* [What you need to do]:
An exact copy of all records is expected, minus the images.

* [Source material]:
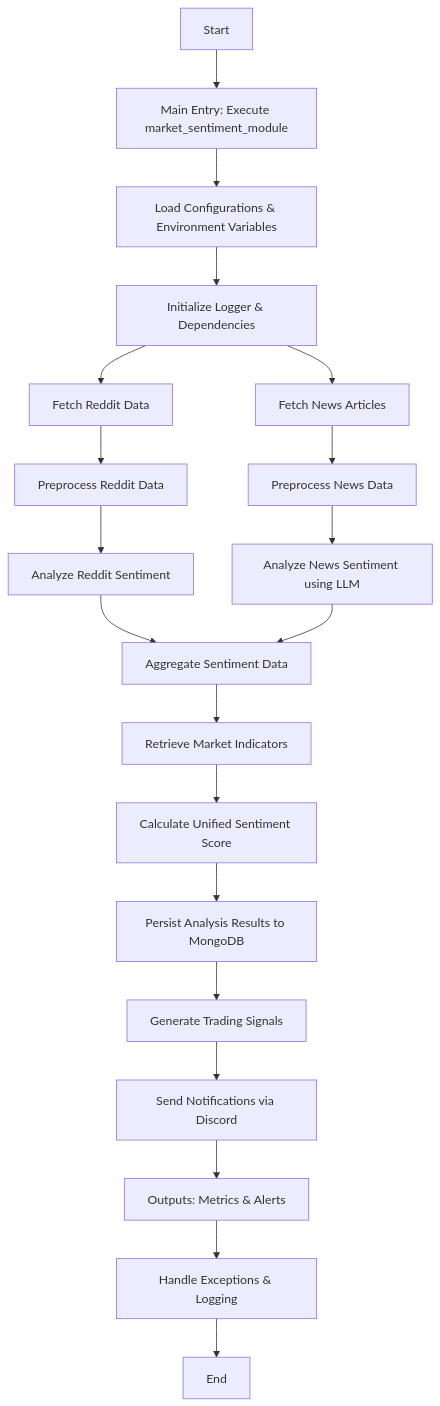
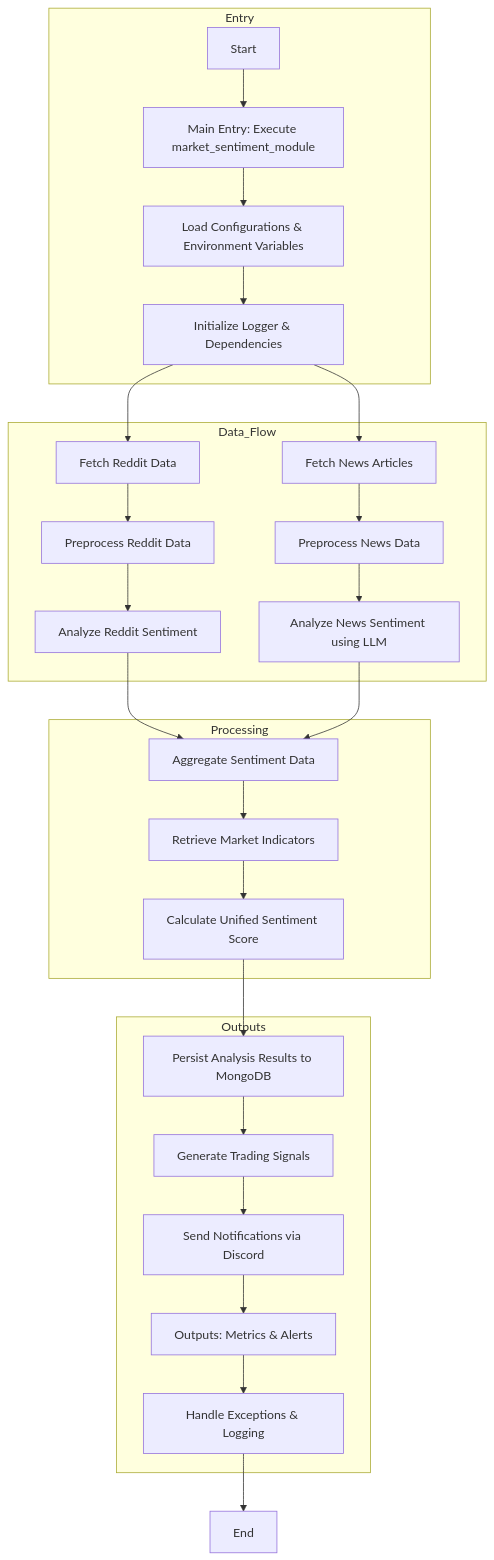
Before and after one commit to B-Lens/Orbit: the diagram in docs/architecture/market_sentiment_module_flow.md, drawn with Mermaid. The commit also changed 1 other file, not shown here.

Commit message:
docs: Update market sentiment module flow diagrams for clarity and structure

````diff
--- a/docs/architecture/market_sentiment_module_flow.md
+++ b/docs/architecture/market_sentiment_module_flow.md
@@ -5,42 +5,50 @@
 ```mermaid
 flowchart TD
-    A[Start]
-    B[Main Entry: Execute market_sentiment_module]
-    C[Load Configurations & Environment Variables]
-    D[Initialize Logger & Dependencies]
-    E[Fetch Reddit Data]
-    F[Preprocess Reddit Data]
-    G[Analyze Reddit Sentiment]
-    H[Fetch News Articles]
-    I[Preprocess News Data]
-    J[Analyze News Sentiment using LLM]
-    K[Aggregate Sentiment Data]
-    L[Retrieve Market Indicators]
-    M[Calculate Unified Sentiment Score]
-    N[Persist Analysis Results to MongoDB]
-    O[Generate Trading Signals]
-    P[Send Notifications via Discord]
-    Q[Outputs: Metrics & Alerts]
-    R[Handle Exceptions & Logging]
+    subgraph Entry
+      A[Start]
+      B[Main Entry: Execute market_sentiment_module]
+      C[Load Configurations & Environment Variables]
+      D[Initialize Logger & Dependencies]
+    end
+    subgraph Data_Flow
+      E[Fetch Reddit Data]
+      F[Preprocess Reddit Data]
+      G[Analyze Reddit Sentiment]
+      H[Fetch News Articles]
+      I[Preprocess News Data]
+      J[Analyze News Sentiment using LLM]
+    end
+    subgraph Processing
+      K[Aggregate Sentiment Data]
+      L[Retrieve Market Indicators]
+      M[Calculate Unified Sentiment Score]
+    end
+    subgraph Outputs
+      N[Persist Analysis Results to MongoDB]
+      O[Generate Trading Signals]
+      P[Send Notifications via Discord]
+      Q[Outputs: Metrics & Alerts]
+      R[Handle Exceptions & Logging]
+    end
     S[End]
-
+    
     A --> B
     B --> C
     C --> D
     D --> E
     E --> F
     F --> G
     D --> H
     H --> I
     I --> J
     G --> K
     J --> K
     K --> L
     L --> M
     M --> N
     N --> O
     O --> P
     P --> Q
     Q --> R
     R --> S
 ```
````
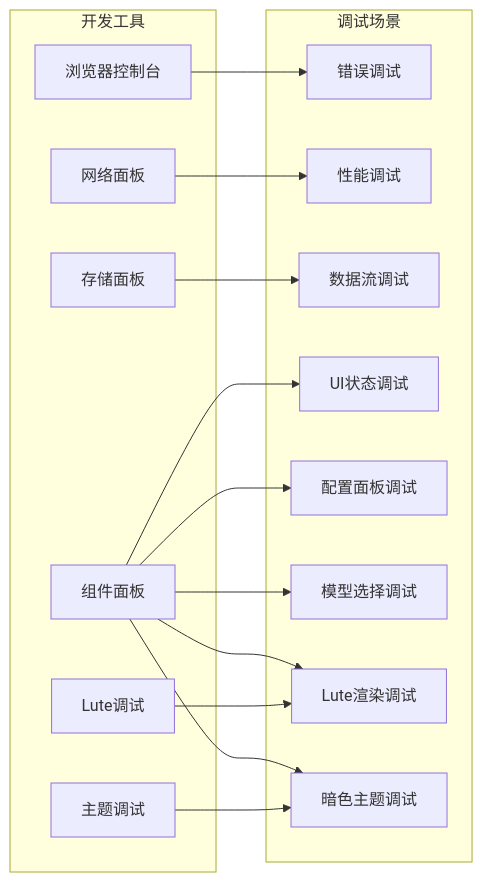
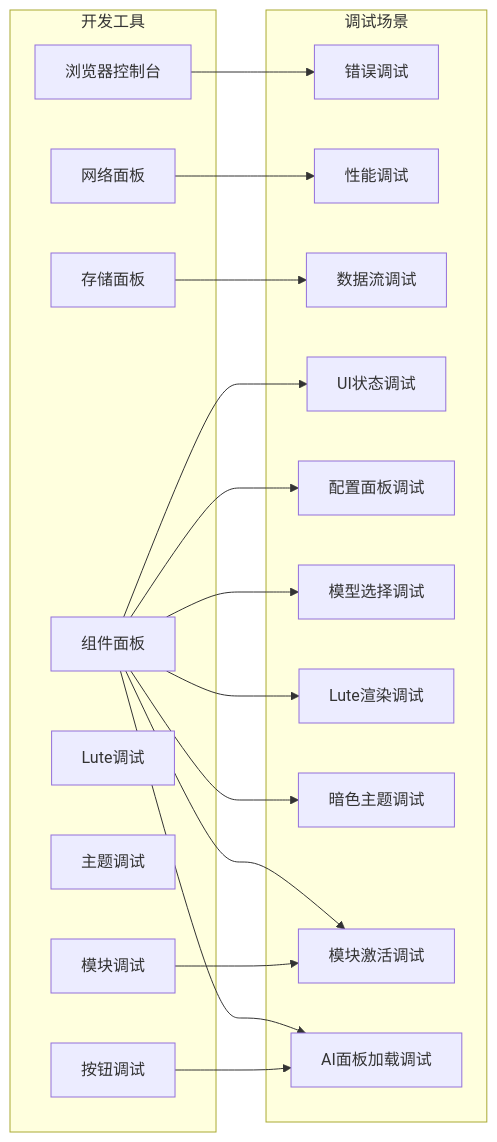
One commit to terwer/siyuan-plugin-blog changed diagram 34 of 34 in .qoder/repowiki/zh/content/核心功能/AI助手系统.md. Above: the diagram before and after it, drawn with Mermaid. The commit also changed other lines of this file and 5 other files, not shown here.

````diff
--- a/.qoder/repowiki/zh/content/核心功能/AI助手系统.md
+++ b/.qoder/repowiki/zh/content/核心功能/AI助手系统.md
@@ -1019,31 +1308,37 @@
 ```mermaid
 flowchart LR
 subgraph "开发工具"
 Console[浏览器控制台]
 Network[网络面板]
 Storage[存储面板]
 Components[组件面板]
 LuteDebug[Lute调试]
 ThemeDebug[主题调试]
+ModuleDebug[模块调试]
+ButtonDebug[按钮调试]
 end
 subgraph "调试场景"
 Error[错误调试]
 Performance[性能调试]
 DataFlow[数据流调试]
 UIState[UI状态调试]
 ConfigPanel[配置面板调试]
 ModelSelection[模型选择调试]
 LuteRendering[Lute渲染调试]
 DarkTheme[暗色主题调试]
+ModuleActivation[模块激活调试]
+AIPanelLoading[AI面板加载调试]
 end
 Console --> Error
 Network --> Performance
 Storage --> DataFlow
 Components --> UIState
 Components --> ConfigPanel
 Components --> ModelSelection
 Components --> LuteRendering
 Components --> DarkTheme
-LuteDebug --> LuteRendering
-ThemeDebug --> DarkTheme
+Components --> ModuleActivation
+Components --> AIPanelLoading
+ModuleDebug --> ModuleActivation
+ButtonDebug --> AIPanelLoading
 ```
````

* [Response]:
Before and after one commit to B-Lens/Orbit: the diagram in docs/architecture/market_sentiment_module_flow.md, drawn with Mermaid. The commit also changed 1 other file, not shown here.

Commit message:
docs: Update market sentiment module flow diagrams for clarity and structure

````diff
--- a/docs/architecture/market_sentiment_module_flow.md
+++ b/docs/architecture/market_sentiment_module_flow.md
@@ -5,42 +5,50 @@
 ```mermaid
 flowchart TD
-    A[Start]
-    B[Main Entry: Execute market_sentiment_module]
-    C[Load Configurations & Environment Variables]
-    D[Initialize Logger & Dependencies]
-    E[Fetch Reddit Data]
-    F[Preprocess Reddit Data]
-    G[Analyze Reddit Sentiment]
-    H[Fetch News Articles]
-    I[Preprocess News Data]
-    J[Analyze News Sentiment using LLM]
-    K[Aggregate Sentiment Data]
-    L[Retrieve Market Indicators]
-    M[Calculate Unified Sentiment Score]
-    N[Persist Analysis Results to MongoDB]
-    O[Generate Trading Signals]
-    P[Send Notifications via Discord]
-    Q[Outputs: Metrics & Alerts]
-    R[Handle Exceptions & Logging]
+    subgraph Entry
+      A[Start]
+      B[Main Entry: Execute market_sentiment_module]
+      C[Load Configurations & Environment Variables]
+      D[Initialize Logger & Dependencies]
+    end
+    subgraph Data_Flow
+      E[Fetch Reddit Data]
+      F[Preprocess Reddit Data]
+      G[Analyze Reddit Sentiment]
+      H[Fetch News Articles]
+      I[Preprocess News Data]
+      J[Analyze News Sentiment using LLM]
+    end
+    subgraph Processing
+      K[Aggregate Sentiment Data]
+      L[Retrieve Market Indicators]
+      M[Calculate Unified Sentiment Score]
+    end
+    subgraph Outputs
+      N[Persist Analysis Results to MongoDB]
+      O[Generate Trading Signals]
+      P[Send Notifications via Discord]
+      Q[Outputs: Metrics & Alerts]
+      R[Handle Exceptions & Logging]
+    end
     S[End]
-
+    
     A --> B
     B --> C
     C --> D
     D --> E
     E --> F
     F --> G
     D --> H
     H --> I
     I --> J
     G --> K
     J --> K
     K --> L
     L --> M
     M --> N
     N --> O
     O --> P
     P --> Q
     Q --> R
     R --> S
 ```
````
One commit to terwer/siyuan-plugin-blog changed diagram 34 of 34 in .qoder/repowiki/zh/content/核心功能/AI助手系统.md. Above: the diagram before and after it, drawn with Mermaid. The commit also changed other lines of this file and 5 other files, not shown here.

````diff
--- a/.qoder/repowiki/zh/content/核心功能/AI助手系统.md
+++ b/.qoder/repowiki/zh/content/核心功能/AI助手系统.md
@@ -1019,31 +1308,37 @@
 ```mermaid
 flowchart LR
 subgraph "开发工具"
 Console[浏览器控制台]
 Network[网络面板]
 Storage[存储面板]
 Components[组件面板]
 LuteDebug[Lute调试]
 ThemeDebug[主题调试]
+ModuleDebug[模块调试]
+ButtonDebug[按钮调试]
 end
 subgraph "调试场景"
 Error[错误调试]
 Performance[性能调试]
 DataFlow[数据流调试]
 UIState[UI状态调试]
 ConfigPanel[配置面板调试]
 ModelSelection[模型选择调试]
 LuteRendering[Lute渲染调试]
 DarkTheme[暗色主题调试]
+ModuleActivation[模块激活调试]
+AIPanelLoading[AI面板加载调试]
 end
 Console --> Error
 Network --> Performance
 Storage --> DataFlow
 Components --> UIState
 Components --> ConfigPanel
 Components --> ModelSelection
 Components --> LuteRendering
 Components --> DarkTheme
-LuteDebug --> LuteRendering
-ThemeDebug --> DarkTheme
+Components --> ModuleActivation
+Components --> AIPanelLoading
+ModuleDebug --> ModuleActivation
+ButtonDebug --> AIPanelLoading
 ```
````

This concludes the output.